People and conservation
Ultimately, people depend on the natural world. Conserving species, protecting habitats and keeping our climate and environment healthy is good for all of us. And while it’s the pressure that human activities put on nature that is the biggest threat, it’s also people who hold the solutions.
We work with people all over the world, from a local to a global level, to take action for nature – because looking after our one and only planet is in everyone’s interests.
Conservation benefits when people benefit from conservation. Some of our most important successes have come from working with people including local and indigenous communities, finding practical ways for people and nature to thrive together.
Why we’re working on it
WWF’s mission is to create a world where people live in harmony with nature. For many indigenous people and local communities around the world, that’s the way it’s always been. Land and sea, forest and river have provided for them for countless generations – and they’ve looked after these in return.
But with a global population consuming more resources than the planet can sustain, that equilibrium has been thrown out of balance. And it’s often the people who live closest to nature that suffer the impacts.
Growing pressures from mining, oil exploration, agroindustry and industrial logging threaten ecosystem health the world over, and often have grave impacts for indigenous peoples’ ancestral and sacred lands. Overfishing leaves coastal communities struggling to support their families. Climate change, water shortages and soil erosion mean smallholders’ crops fail.
We need stronger governance of our natural resources to ensure that we deliver healthy ecosystems into the hands of our children and generations beyond. This means working at different levels: from global policy agreements, public and private financial investment and market standards to national and local level decision-making for sustainable development.

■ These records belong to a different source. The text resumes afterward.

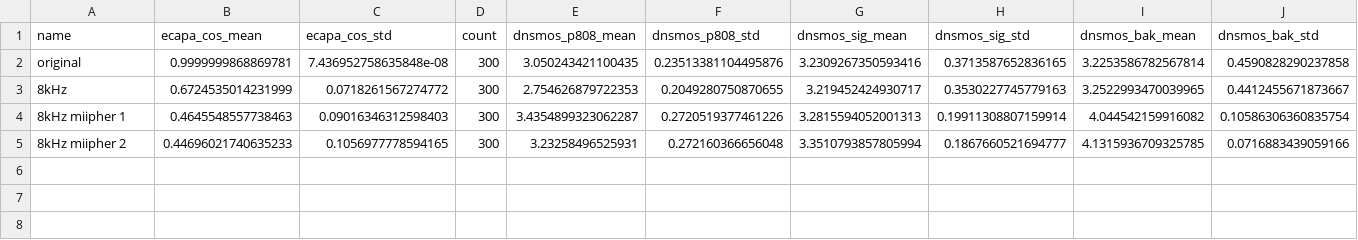
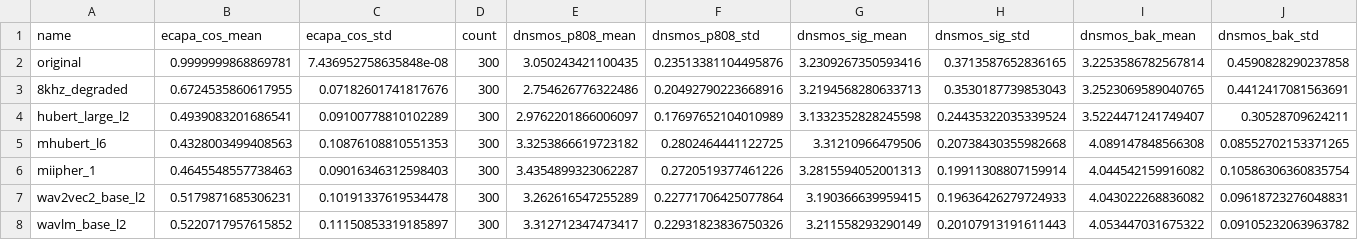
Before and after one commit to Atotti/miipher-2, a CSV file: results/summary_8khz.csv, drawn as a sheet; only a part is shown; removed rows and columns are numbered as before the commit, all else as after; rows hold the shown columns only; the diff names each change by its address in the sheet, - before the commit and + after, or states it on an @@ line.

```diff
--- a/results/summary_8khz.csv
+++ b/results/summary_8khz.csv
-row 3: 8kHz | 0.6724535014231999 | 0.0718261567274772 | 300 | 2.754626879722353 | 0.2049280750870655 | 3.219452424930717 | 0.3530227745779163 | 3.2522993470039965 | 0.4412455671873667
+row 3: 8khz_degraded | 0.6724535860617955 | 0.07182601741817676 | 300 | 2.754626776322486 | 0.20492790223668916 | 3.2194568280633713 | 0.3530187739853043 | 3.2523069589040765 | 0.4412417081563691
+row 4: hubert_large_l2 | 0.4939083201686541 | 0.09100778810102289 | 300 | 2.9762201866006097 | 0.17697652104010989 | 3.1332352828245598 | 0.24435322035339524 | 3.5224471241749407 | 0.30528709624211
+row 5: mhubert_l6 | 0.4328003499408563 | 0.10876108810551353 | 300 | 3.3253866619723182 | 0.2802464441122725 | 3.31210966479506 | 0.20738430355982668 | 4.089147848566308 | 0.08552702153371265
-A6 (name): 8kHz miipher 1
+A6 (name): miipher_1
-row 5: 8kHz miipher 2 | 0.44696021740635233 | 0.1056977778594165 | 300 | 3.23258496525931 | 0.272160366656048 | 3.3510793857805994 | 0.1867660521694777 | 4.1315936709325785 | 0.0716883439059166
+row 7: wav2vec2_base_l2 | 0.5179871685306231 | 0.10191337619534478 | 300 | 3.262616547255289 | 0.22771706425077864 | 3.190366639959415 | 0.19636426279724933 | 4.043022268836082 | 0.09618723276048831
+row 8: wavlm_base_l2 | 0.5220717957615852 | 0.11150853319185897 | 300 | 3.312712347473417 | 0.22931823836750326 | 3.211558293290149 | 0.20107913191611443 | 4.053447031675322 | 0.09105232063963782
```
Also changed, not shown: results/summary_degrade.csv, 41 other files.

Communities closely reliant on the natural environment for their livelihoods and their well-being feel the brunt of environmental damage most directly. And they are very often the best placed to steward their environment.
We work in many places directly with communities to support them to manage the natural resources they depend on and protect those resources against emerging threats, in a way that’s good for people and nature alike. Through our years of work, we know that conservation approaches designed with communities can help mitigate negative social impacts while providing lasting incentives – and benefits – for sustainable management of natural resources.
That might mean providing villages with access to clean energy, so they don’t need to cut down wildlife-rich forests for fuel. Or teaching smallholder farmers about sustainable farming practices that improve their yields while reducing impacts on vital rivers. Or ensuring communities benefit directly from tourists coming to see endangered wildlife.
Read more here.
Toward sustainable societies
Many of the most important places for biodiversity are also areas that suffer from high levels of poverty and conflict. Development is desperately needed – but must be sustainable, so that progress today does not undermine the ecosystems that today’s youth and future generations will depend on for decades ahead. At the same time, we need to reduce the pressure high consuming societies currently put on the environment globally through footprint-heavy consumption and production choices and climate change.
The Sustainable Development Goals say it all: we all have progress to make to ensure we live in just and sustainable societies.
What we're doing
Working with people is at the heart of everything we do. This includes working with private corporations and governments who hold powerful levers of influence and can make significant change happen. But most importantly, it means working with those often closest to the resources vital to humanity and yet, often the most vulnerable to exclusion.
In 1996, WWF became the first international conservation organization to adopt a formal policy recognizing the rights of indigenous peoples. We’ve continued to evolve our social policies to cover issues such as human rights, poverty and gender equity, and complaints resolution mechanisms.
We continue to work to know the communities we work with to hear and understand their needs, their aspirations and the challenges they face. And we – and our staff - are committed to working together with local rights holders and stakeholders to identify ways that conservation can help improve and protect their lives, rights and livelihoods.
The impact can be seen day after day on the ground, where conservation is helping improve the well-being of women, men and children:
All around the world, we’re seeing (and showing) that conservation and development needn’t be in opposition, but can go hand in hand.
Successes in Namibia
Namibia is home to the greatest wildlife recovery story ever told. Following devastating poaching in the past, the numbers of elephants, rhinos, giraffes, lions and many other species have risen dramatically.
Why? Because of national laws that enable local communities to manage their own land and natural resources, including wildlife – something we’ve been supporting them to do for many years.
Now tourism is booming – and communities and wildlife are thriving together.